The National 4-H organization is celebrating its 107th year this month with observances in local chapters across the southeast.
Brent Elrod of the National Institute of Food and Agriculture says the program was a product of the Smith-Lever Act of 1914.
Elrod: “That created our national Cooperative Extension Service and as part of that the 4-H Program within USDA. “
Since the beginning of the program more than 100 years ago, 4-H has continued to expand its educational outreach to students across different disciplines and locations. Now most chapters include not just food and agriculture opportunities but also STEM-based and leadership programming.
In Alabama, 4-H is open to all students from 9–18. It exists in all 67 Alabama counties and is also the largest youth development program in the state with more than 125,700 young people reached each year.
Georgia’s 4-H enrollment last year was more than 114,550 students.

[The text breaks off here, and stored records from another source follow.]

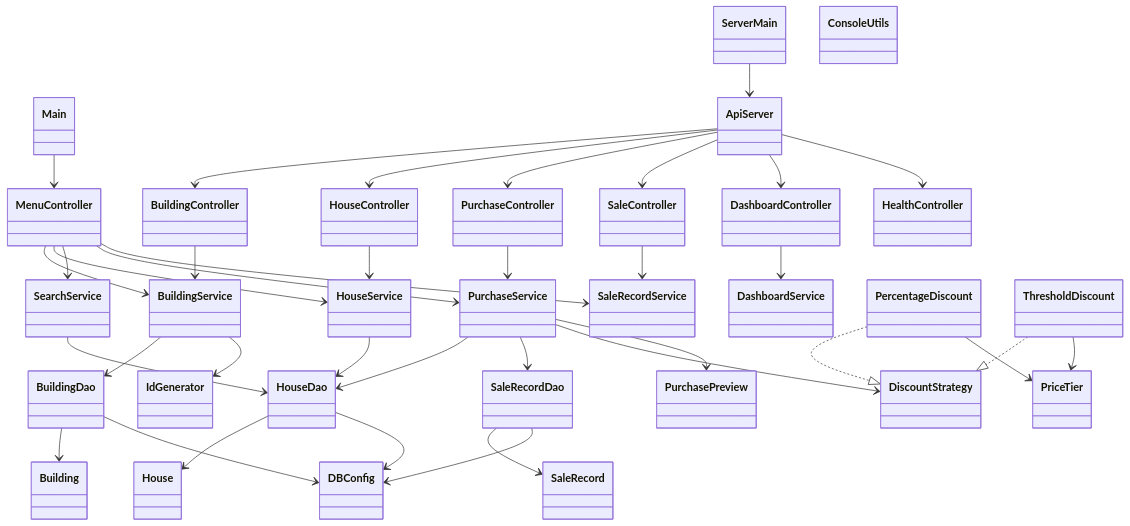
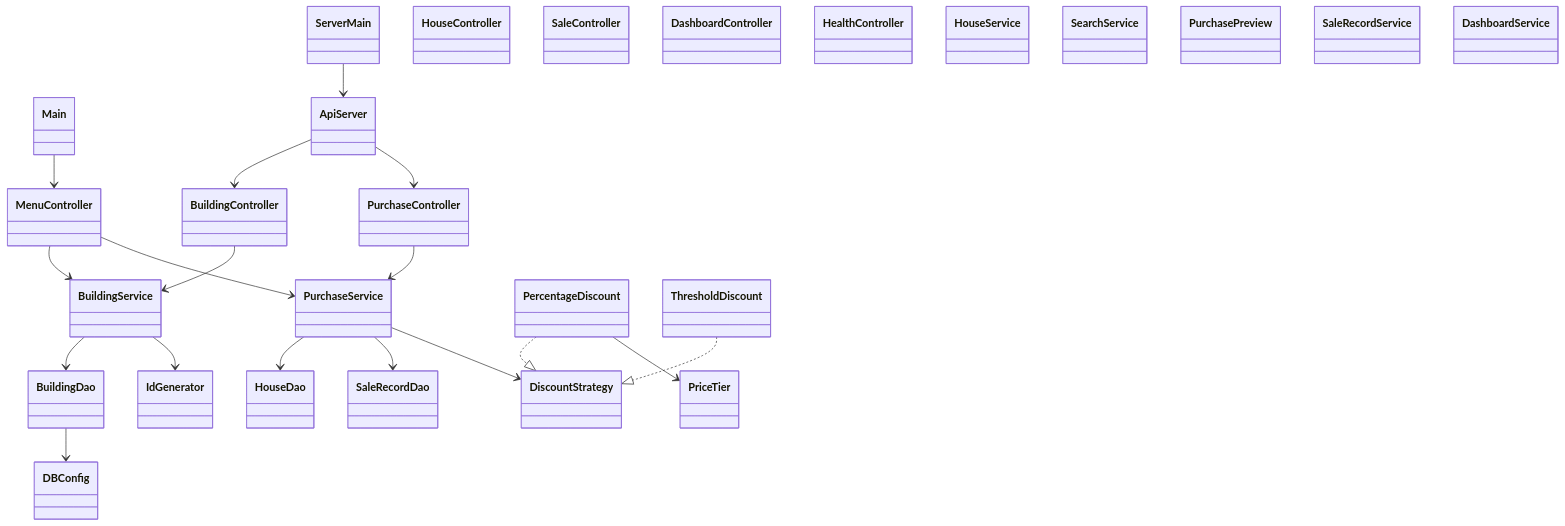
One commit to NorthBridgeAthlon64/Building_ManOS changed the third of 5 diagrams in docs/report/大作业报告.md. Above: the diagram before and after it, drawn with Mermaid. The commit also changed other lines of this file and 3 other files, not shown here.

````diff
--- a/docs/report/大作业报告.md
+++ b/docs/report/大作业报告.md
@@ -62,70 +311,47 @@
 ```mermaid
 classDiagram
     direction TB
     class Main
     class ServerMain
     class MenuController
-    class ConsoleUtils
     class ApiServer
     class BuildingController
     class HouseController
     class PurchaseController
     class SaleController
     class DashboardController
     class HealthController
     class BuildingService
     class HouseService
     class SearchService
     class PurchaseService
     class PurchasePreview
     class SaleRecordService
     class DashboardService
     class BuildingDao
     class HouseDao
     class SaleRecordDao
-    class Building
-    class House
-    class SaleRecord
     class DiscountStrategy
     class PercentageDiscount
     class ThresholdDiscount
     class PriceTier
     class DBConfig
     class IdGenerator
     Main --> MenuController
     ServerMain --> ApiServer
     MenuController --> BuildingService
-    MenuController --> HouseService
-    MenuController --> SearchService
     MenuController --> PurchaseService
-    MenuController --> SaleRecordService
     ApiServer --> BuildingController
-    ApiServer --> HouseController
     ApiServer --> PurchaseController
-    ApiServer --> SaleController
-    ApiServer --> DashboardController
-    ApiServer --> HealthController
     BuildingController --> BuildingService
-    HouseController --> HouseService
     PurchaseController --> PurchaseService
-    SaleController --> SaleRecordService
-    DashboardController --> DashboardService
     BuildingService --> BuildingDao
-    HouseService --> HouseDao
-    SearchService --> HouseDao
     PurchaseService --> HouseDao
     PurchaseService --> SaleRecordDao
     PurchaseService --> DiscountStrategy
-    PurchaseService --> PurchasePreview
     PercentageDiscount ..|> DiscountStrategy
     ThresholdDiscount ..|> DiscountStrategy
     PercentageDiscount --> PriceTier
-    ThresholdDiscount --> PriceTier
-    BuildingDao --> Building
-    HouseDao --> House
-    SaleRecordDao --> SaleRecord
     BuildingDao --> DBConfig
-    HouseDao --> DBConfig
-    SaleRecordDao --> DBConfig
     BuildingService --> IdGenerator
 ```
````
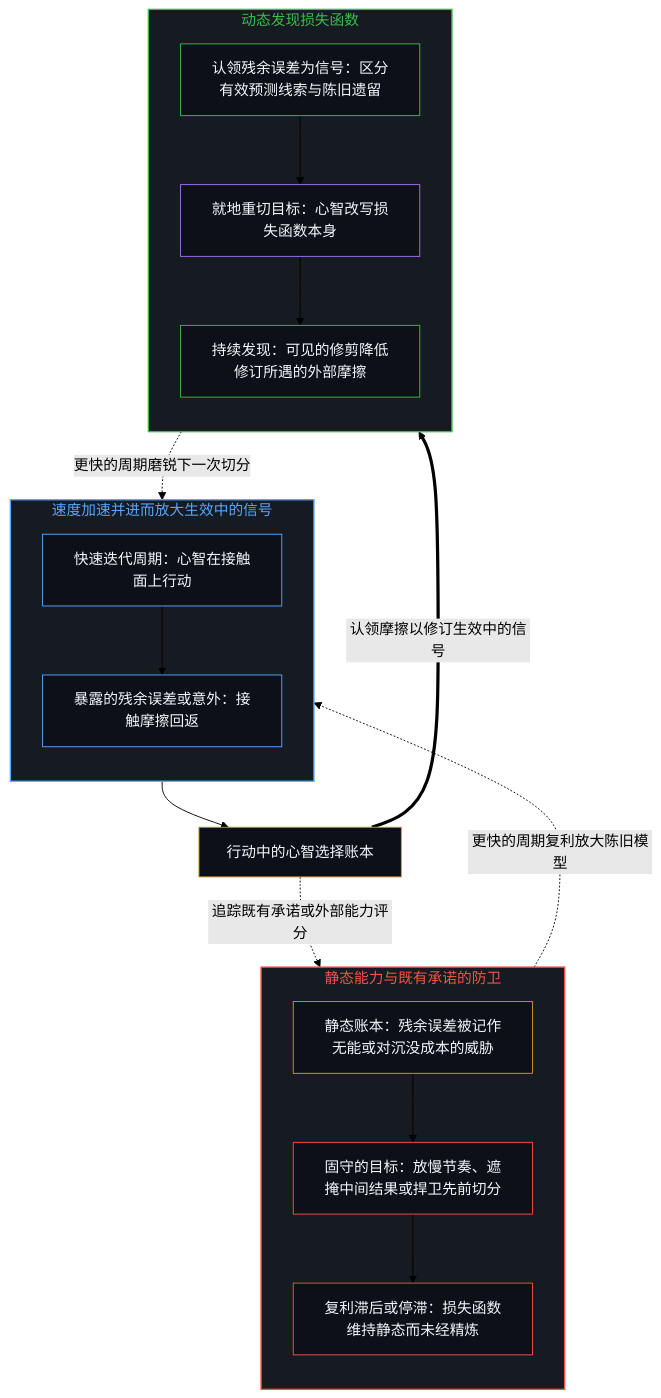
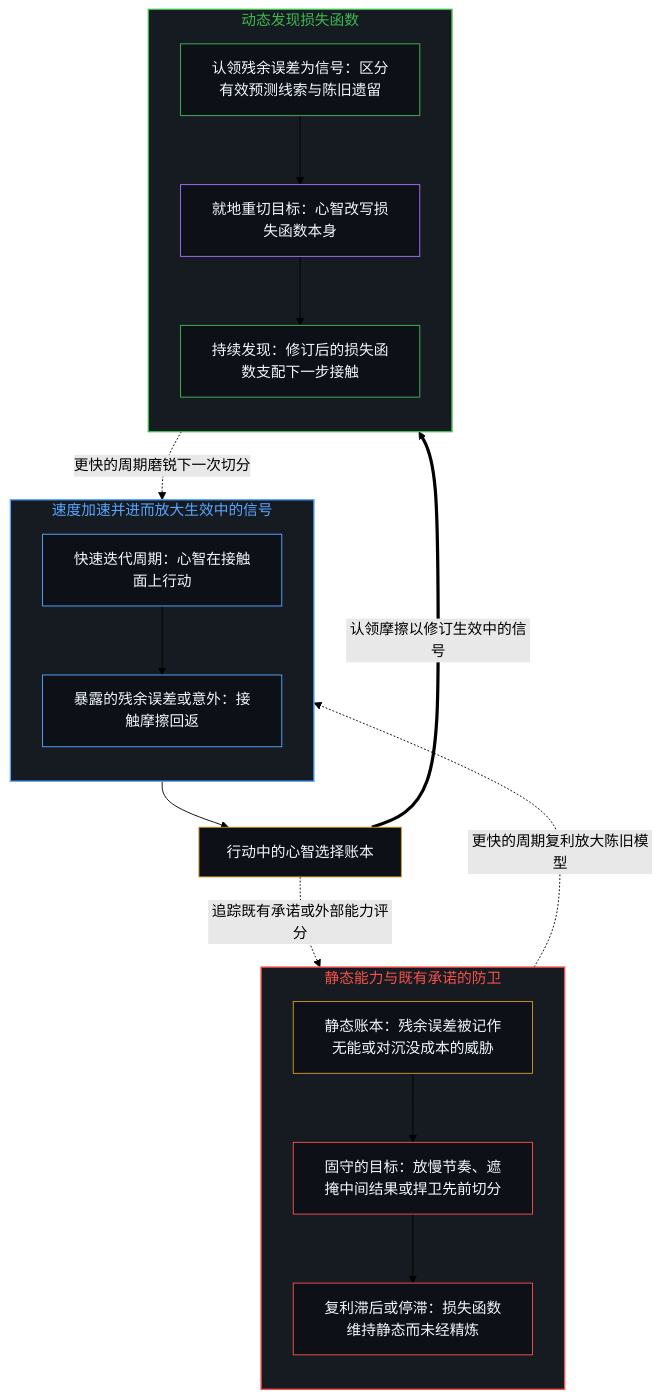
Before and after one commit to powerpig99/not-a-toe: the first of 2 diagrams in content/posts/the-dynamically-discovered-loss-function-and-the-conversion-of-error.md, drawn with Mermaid (forest theme). The commit also changed other lines of this file and 1 other file, not shown here.

Commit message:
Refine Post #474: remove external-validation causal reversal in §2, diagram, and §3

````diff
--- a/content/posts/the-dynamically-discovered-loss-function-and-the-conversion-of-error.md
+++ b/content/posts/the-dynamically-discovered-loss-function-and-the-conversion-of-error.md
@@ -27,41 +27,41 @@
 ```mermaid
 flowchart TD
     subgraph S_Amp["速度加速并进而放大生效中的信号"]
         direction TB
         A_Act["快速迭代周期：心智在接触面上行动"]
         A_Err["暴露的残余误差或意外：接触摩擦回返"]
         A_Act --> A_Err
     end
     M_Fork["行动中的心智选择账本"]
     subgraph S_Def["静态能力与既有承诺的防卫"]
         direction TB
         D_Inv["静态账本：残余误差被记作无能或对沉没成本的威胁"]
         D_Hold["固守的目标：放慢节奏、遮掩中间结果或捍卫先前切分"]
         D_Stall["复利滞后或停滞：损失函数维持静态而未经精炼"]
         D_Inv --> D_Hold --> D_Stall
     end
     subgraph S_Dyn["动态发现损失函数"]
         direction TB
         L_Claim["认领残余误差为信号：区分有效预测线索与陈旧遗留"]
         L_Recut["就地重切目标：心智改写损失函数本身"]
-        L_Cont["持续发现：可见的修剪降低修订所遇的外部摩擦"]
+        L_Cont["持续发现：修订后的损失函数支配下一步接触"]
         L_Claim --> L_Recut --> L_Cont
     end
     A_Err --> M_Fork
     M_Fork -.->|"追踪既有承诺或外部能力评分"| D_Inv
     M_Fork ==>|"认领摩擦以修订生效中的信号"| L_Claim
     L_Cont -.->|"更快的周期磨锐下一次切分"| A_Act
     D_Stall -.->|"更快的周期复利放大陈旧模型"| A_Act
     style S_Amp fill:#161b22,stroke:#58a6ff,stroke-width:1.5px,color:#58a6ff
     style S_Def fill:#161b22,stroke:#f85149,stroke-width:1.5px,color:#f85149
     style S_Dyn fill:#161b22,stroke:#3fb950,stroke-width:1.5px,color:#3fb950
     style A_Act fill:#0d1117,stroke:#58a6ff,stroke-width:1px,color:#f0f6fc
     style A_Err fill:#0d1117,stroke:#58a6ff,stroke-width:1px,color:#f0f6fc
     style M_Fork fill:#0d1117,stroke:#d29922,stroke-width:1px,color:#f0f6fc
     style D_Inv fill:#0d1117,stroke:#d29922,stroke-width:1px,color:#f0f6fc
     style D_Hold fill:#0d1117,stroke:#f85149,stroke-width:1px,color:#f0f6fc
     style D_Stall fill:#0d1117,stroke:#f85149,stroke-width:1px,color:#f0f6fc
     style L_Claim fill:#0d1117,stroke:#3fb950,stroke-width:1px,color:#f0f6fc
     style L_Recut fill:#0d1117,stroke:#a371f7,stroke-width:1px,color:#f0f6fc
     style L_Cont fill:#0d1117,stroke:#3fb950,stroke-width:1px,color:#f0f6fc
 ```
````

Programming in the Peach State includes Livestock and animal sciences projects, engineering, technology, and ag sciences.
During the 2019-20 program year, Florida’s 4-H programs reached over 151,000 students from 5-18. Florida 4-H clubs offer school enrichment, camping, school-age child care programs with the help of more than 7,000 adult and youth volunteers trained by Extension 4-H Faculty statewide.